Extension News: Celebrating diversity in the 21st century
How many of you remember the Crosby, Stills and Nash song, “Teach your Children Well”? O.K., I must admit that song was a little before my time, but I do remember Whitney Houston echoing these same sentiments in her composition, “The Greatest Love of All.” In this tune, we are reminded that children are indeed our future and it’s imperative that we raise them well and let them lead the way. Now I know the message in both these songs may sound a little cliché, but let’s keep in mind the value that can be found in the lyrics.
As adults, it is our duty to help raise children to be the best they can possibly be by providing them with as much education, culture and life experience as possible. In today’s world, it does not take the census bureau to tell us that demographics are rapidly changing. In fact, the United States has not seen such a rapid change in cultural makeup since the early 1900s during the first major wave of immigration. Experts predict that by the year 2050, nearly one half of the United States will be made up of the population group currently referred to as “minority.”
So what can parents do to prepare their kids for life in the 21st century?

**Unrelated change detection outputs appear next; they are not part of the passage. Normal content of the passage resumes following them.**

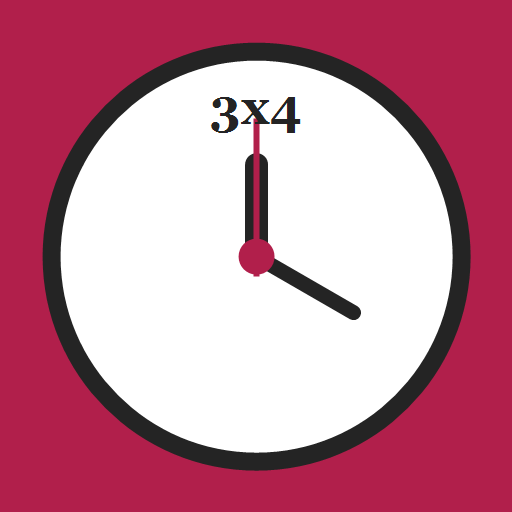
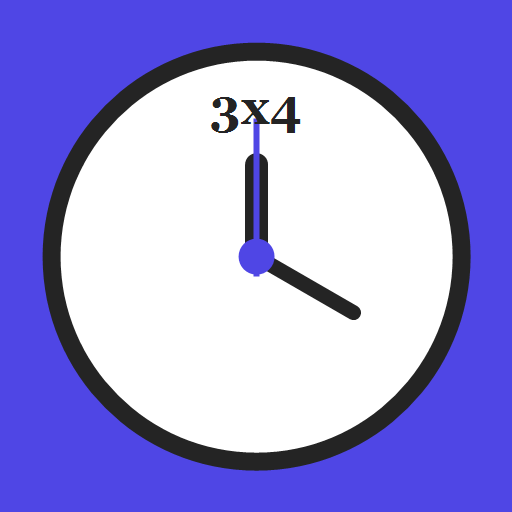
Replace rose accents with indigo
Copilot-Session: e59deea5-ff75-40a5-a9a2-bc523befd40c

diff --git a/app.js b/app.js
@@ -19,10 +19,10 @@ const defaults = {
   handStyle: "round",
   hourColor: "#242424",
   minuteColor: "#242424",
-  secondColor: "#b11f4b",
+  secondColor: "#4f46e5",
   handWidth: 14,
   smoothSeconds: true,
-  pendulumColor: "#b11f4b",
+  pendulumColor: "#4f46e5",
   pendulumLength: 110,
   pendulumBob: "oval",
   difficulty: "mixed",
@@ -151,9 +151,26 @@ function createClock(name, timeZone = LOCAL_TIME_ZONE, settings = {}) {
     id: createId(),
     name,
     timeZone,
-    settings: { ...defaults, ...settings },
+    settings: normalizeSettings(settings),
     equations: []
   };
+}
+
+function normalizeSettings(settings = {}) {
+  const normalized = { ...defaults, ...settings };
+  if (
+    typeof normalized.secondColor === "string" &&
+    normalized.secondColor.toLowerCase() === "#b11f4b"
+  ) {
+    normalized.secondColor = defaults.secondColor;
+  }
+  if (
+    typeof normalized.pendulumColor === "string" &&
+    normalized.pendulumColor.toLowerCase() === "#b11f4b"
+  ) {
+    normalized.pendulumColor = defaults.pendulumColor;
+  }
+  return normalized;
 }
 
 function loadClocks() {
@@ -164,7 +181,7 @@ function loadClocks() {
         id: clock.id || createId(),
         name: clock.name || `Clock ${index + 1}`,
         timeZone: clock.timeZone || LOCAL_TIME_ZONE,
-        settings: { ...defaults, ...clock.settings },
+        settings: normalizeSettings(clock.settings),
         equations: []
       }));
     }
@@ -926,5 +943,6 @@ if ("serviceWorker" in navigator) {
 
 populateTimeZones();
 applyThemePreference(themePreference);
+saveClocks();
 renderAllClocks();
 requestAnimationFrame(updateClocks);

diff --git a/styles.css b/styles.css
@@ -9,20 +9,20 @@
   --cp-text: #242424;
   --cp-text-muted: #5c5c5c;
   --cp-text-soft: #6f6f6f;
-  --cp-accent: #b11f4b;
-  --cp-accent-hover: #9a1a41;
-  --cp-accent-soft: rgba(177, 31, 75, 0.08);
+  --cp-accent: #4f46e5;
+  --cp-accent-hover: #4338ca;
+  --cp-accent-soft: rgba(79, 70, 229, 0.08);
   --cp-accent-fg: #ffffff;
   --cp-success: #16a34a;
   --cp-danger: #dc2626;
   --cp-warning: #f59e0b;
-  --cp-link: #0078d4;
+  --cp-link: #4338ca;
   --cp-shadow: 0 18px 48px rgba(0, 0, 0, 0.12);
   --cp-overlay: rgba(255, 255, 255, 0.8);
   --cp-panel: rgba(255, 255, 255, 0.86);
   --cp-panel-strong: rgba(255, 255, 255, 0.96);
   --cp-sheen: rgba(255, 255, 255, 0.55);
-  --cp-highlight: rgba(177, 31, 75, 0.12);
+  --cp-highlight: rgba(79, 70, 229, 0.12);
 }
 html[data-theme="dark"] {
   color-scheme: dark;
@@ -35,20 +35,20 @@ html[data-theme="dark"] {
   --cp-text: #dedede;
   --cp-text-muted: #919191;
   --cp-text-soft: #b0b0b0;
-  --cp-accent: #fd8ea1;
-  --cp-accent-hover: #fb7b91;
-  --cp-accent-soft: rgba(253, 142, 161, 0.14);
+  --cp-accent: #a5b4fc;
+  --cp-accent-hover: #818cf8;
+  --cp-accent-soft: rgba(165, 180, 252, 0.14);
   --cp-accent-fg: #1a1a1a;
   --cp-success: #4ade80;
   --cp-danger: #f87171;
   --cp-warning: #fbbf24;
-  --cp-link: #4da6ff;
+  --cp-link: #a5b4fc;
   --cp-shadow: 0 18px 48px rgba(0, 0, 0, 0.32);
   --cp-overlay: rgba(41, 41, 41, 0.88);
   --cp-panel: rgba(41, 41, 41, 0.72);
   --cp-panel-strong: rgba(41, 41, 41, 0.96);
   --cp-sheen: rgba(255, 255, 255, 0.04);
-  --cp-highlight: rgba(253, 142, 161, 0.12);
+  --cp-highlight: rgba(165, 180, 252, 0.12);
 }
 
 * {

diff --git a/sw.js b/sw.js
@@ -1,4 +1,4 @@
-const CACHE_NAME = "equation-clock-v15";
+const CACHE_NAME = "equation-clock-v16";
 const APP_SHELL = [
   "./",
   "./index.html",

diff --git a/README.md b/README.md
@@ -12,6 +12,7 @@ Customization includes:
 - Picture position, zoom, opacity, and readability-overlay controls
 - Desktop hover actions and a touch-friendly three-dot menu for new equations, customization, and removal
 - App-wide Light, Dark, and System appearance modes
+- Indigo interface accents and matching default second-hand and pendulum colors
 
 ## Run locally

One way is to be active in their children’s lives and be a good role model for acceptance of other cultures. Parents can start by being active in groups such as the PTA or other school organizations. Working positively and openly with people of different cultural and ethnic backgrounds sets a good example for children to follow.
It is important, however, that this behavior is not limited solely to school. Parents can also concentrate on carrying this mentality over to their homes. When buying dolls, books and toys for children, try to keep diversity in mind. Listen to your kids when they talk with you about their school day, and encourage them to treat each of their classmates with respect and equality. Take the time to acquaint yourself and your family with people of other races and ethnic groups to avoid stereotyping. Watching television shows or movies with your kids that accurately deal with racial issues can also encourage them to appreciate other cultures as well. And, most importantly, it will benefit kids immensely when adults take the time to re-evaluate their own attitudes and work through any stereotypes and prejudices they may have.
It’s wonderful to take pride in one’s own heritage, but it’s becoming increasingly important to celebrate other cultures as well. In order to function effectively in this modern era, we must reach beyond our cultural borders and work to foster understanding among all people. With a little awareness and respect for all people, we can make the future a better place for everyone.
Resources used were from a piece titled “What is Multiculturalism?”, an interview with Dr. James A. Banks, professor of education and director of the Center for Multicultural Education at the University of Washington, and from “Bringing Up Open Minded Kids” on Family Education.com.
Bill Stone is 4-H Youth Development Agent for North Carolina Cooperative Extension in Lee County.